» **Assignment**: For the records below, tally the lines that include the word "InformationButton" and report the number alone.

Stored items from a collection
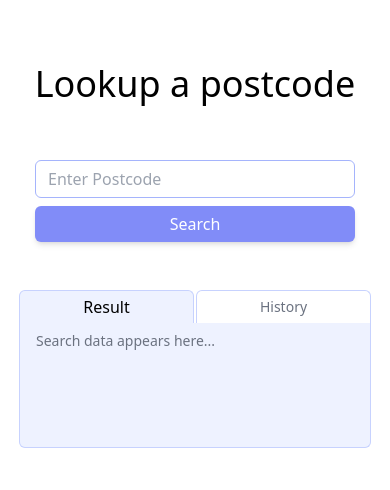
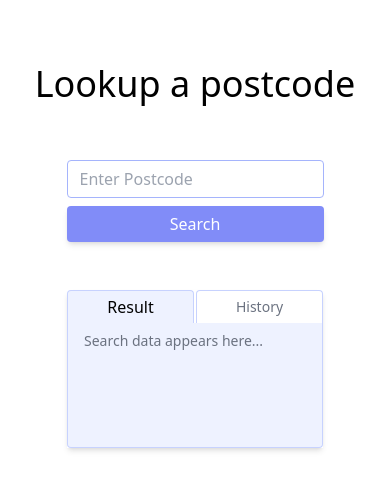
Before and after one commit to dkumza/postcodes-api-front, a React (Vite) app: page / in a window 390 px wide. Shown: the top 490 px of the page. Built offline with nearby package versions, Linux system fonts and the light colour scheme.

Commit message:
styling fix

```diff
--- a/src/App.jsx
+++ b/src/App.jsx
@@ -5,11 +5,11 @@ import { Form } from './components/forms/Form';
 
 function App() {
   return (
-    <>
+    <div className='flex flex-col items-center'>
       <Header />
       <Form />
       <Information />
-    </>
+    </div>
   );
 }
 
--- a/src/components/Information/Information.jsx
+++ b/src/components/Information/Information.jsx
@@ -7,12 +7,12 @@ export const Information = () => {
   const showInfo = useSelector((state) => state.postcodes.showInfo);
 
   return (
-    <div className='flex flex-col justify-center items-center'>
+    <div className='flex flex-col justify-center items-center mb-8 md:min-w-[22rem] md:max-w-[22rem] shadow-md'>
       <div className='flex w-full justify-center gap-[2px]'>
         <InformationButton text='Result' />
         <InformationButton text='History' />
       </div>
-      <div>{showInfo ? <Results /> : <History />}</div>
+      <div className='w-full'>{showInfo ? <Results /> : <History />}</div>
     </div>
   );
 };
--- a/src/components/Information/InformationButton.jsx
+++ b/src/components/Information/InformationButton.jsx
@@ -21,7 +21,7 @@ export const InformationButton = ({ text }) => {
 
   return (
     <button
-      className={`${buttonStyle}  border border-indigo-200 border-b-0 min-w-[175px] py-1  rounded-md rounded-b-none`}
+      className={`${buttonStyle}  border border-indigo-200 border-b-0 md:min-w-[175px] w-full py-1  rounded rounded-b-none`}
       onClick={(e) => handleChangeView(e)}
     >
       {text}
--- a/src/components/Information/history/History.jsx
+++ b/src/components/Information/history/History.jsx
@@ -5,10 +5,10 @@ export const History = () => {
   const { postcodes } = useSelector((state) => state.postcodes);
 
   return (
-    <div className='container relative bg-indigo-50 rounded-md rounded-t-none border border-indigo-200 border-t-0 min-w-[22rem] p-2 px-2'>
+    <div className='container min-w-64 md:min-w-[22rem] bg-indigo-50 rounded rounded-t-none border border-indigo-200 border-t-0 p-2 px-4'>
       <div className={`min-h-[108px] max-h-[108px] overflow-auto`}>
         {postcodes.length === 0 && (
-          <h2 className='text-gray-500 text-sm px-2'>Search history appears here...</h2>
+          <h2 className='text-gray-500 text-sm'>Search history appears here...</h2>
         )}
         {postcodes &&
           postcodes.map((postcode, index) => <HistoryItems key={index} postcode={postcode} />)}
--- a/src/components/Information/history/HistoryItems.jsx
+++ b/src/components/Information/history/HistoryItems.jsx
@@ -22,7 +22,7 @@ export const HistoryItems = ({ postcode }) => {
   return (
     <div className=''>
       {modal && <DeleteModal />}
-      <div className='hover:cursor-pointer hover:bg-indigo-100 px-2 flex justify-between items-center py-1'>
+      <div className='hover:cursor-pointer hover:bg-indigo-100 px-2 flex justify-between items-center py-1 min-w-full'>
         <p onClick={() => handleSearch(postcode)}>{postcode}</p>
         <div onClick={() => handleToDelete(postcode)}>
           <img className='h-6 hover:bg-gray-100 rounded-full p-1' src={delIcon} alt='' />
--- a/src/components/Information/results/Results.jsx
+++ b/src/components/Information/results/Results.jsx
@@ -5,8 +5,8 @@ export const Results = () => {
   const postCodeInfo = useSelector((state) => state.postcodes.postcodeInfo);
 
   return (
-    <div className='container bg-indigo-50 rounded-md rounded-t-none border border-indigo-200 border-t-0 min-w-[22rem] p-2 px-4'>
-      <div className='min-h-[108px]'>
+    <div className='container min-w-64 md:min-w-[22rem] bg-indigo-50 rounded rounded-t-none border border-indigo-200 border-t-0 p-2 px-4'>
+      <div className='min-h-[108px] max-h-[108px]'>
         {/* show if no postcode are fetched. else show fetched postcode information */}
         {!postCodeInfo && <h2 className='text-gray-500 text-sm'>Search data appears here...</h2>}
         {postCodeInfo && (
@@ -27,3 +27,5 @@ export const Results = () => {
     </div>
   );
 };
+
+// min-w-[22rem]
--- a/src/components/forms/Form.jsx
+++ b/src/components/forms/Form.jsx
@@ -23,7 +23,7 @@ export const Form = () => {
   return (
     <div className='container flex flex-col justify-center py-12 w-fit gap-2'>
       <ToastThemed />
-      <form className='flex flex-col gap-2 min-w-80' onSubmit={formik.handleSubmit}>
+      <form className='flex flex-col gap-2 md:min-w-80' onSubmit={formik.handleSubmit}>
         <FormInput formik={formik} />
         <FormButton />
       </form>
--- a/src/components/forms/FormButton.jsx
+++ b/src/components/forms/FormButton.jsx
@@ -9,7 +9,7 @@ export const FormButton = () => {
       <button
         className={`${
           spinner ? `hover:cursor-not-allowed` : null
-        } rounded-md shadow-md border-indigo-400 h-9 px-3 w-full capitalize bg-indigo-400 text-white hover:bg-indigo-500 flex justify-center items-center`}
+        } rounded shadow-md border-indigo-400 h-9 px-3 w-full capitalize bg-indigo-400 text-white hover:bg-indigo-500 flex justify-center items-center`}
         type='submit'
         disabled={spinner}
       >
--- a/src/components/forms/FormInput.jsx
+++ b/src/components/forms/FormInput.jsx
@@ -6,7 +6,7 @@ export const FormInput = ({ formik }) => {
   return (
     <div className='flex flex-col'>
       <input
-        className={`${formikBorder} border rounded-md py-1.5 px-3 focus:border-indigo-500 focus:outline-none`}
+        className={`${formikBorder} border rounded py-1.5 px-3 focus:border-indigo-500 focus:outline-none`}
         placeholder='Enter Postcode'
         type='text'
         name='postcode'
```
Also changed, not shown: 6 other files (tests, documents, lock files or other folders).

» **Task answer**: 5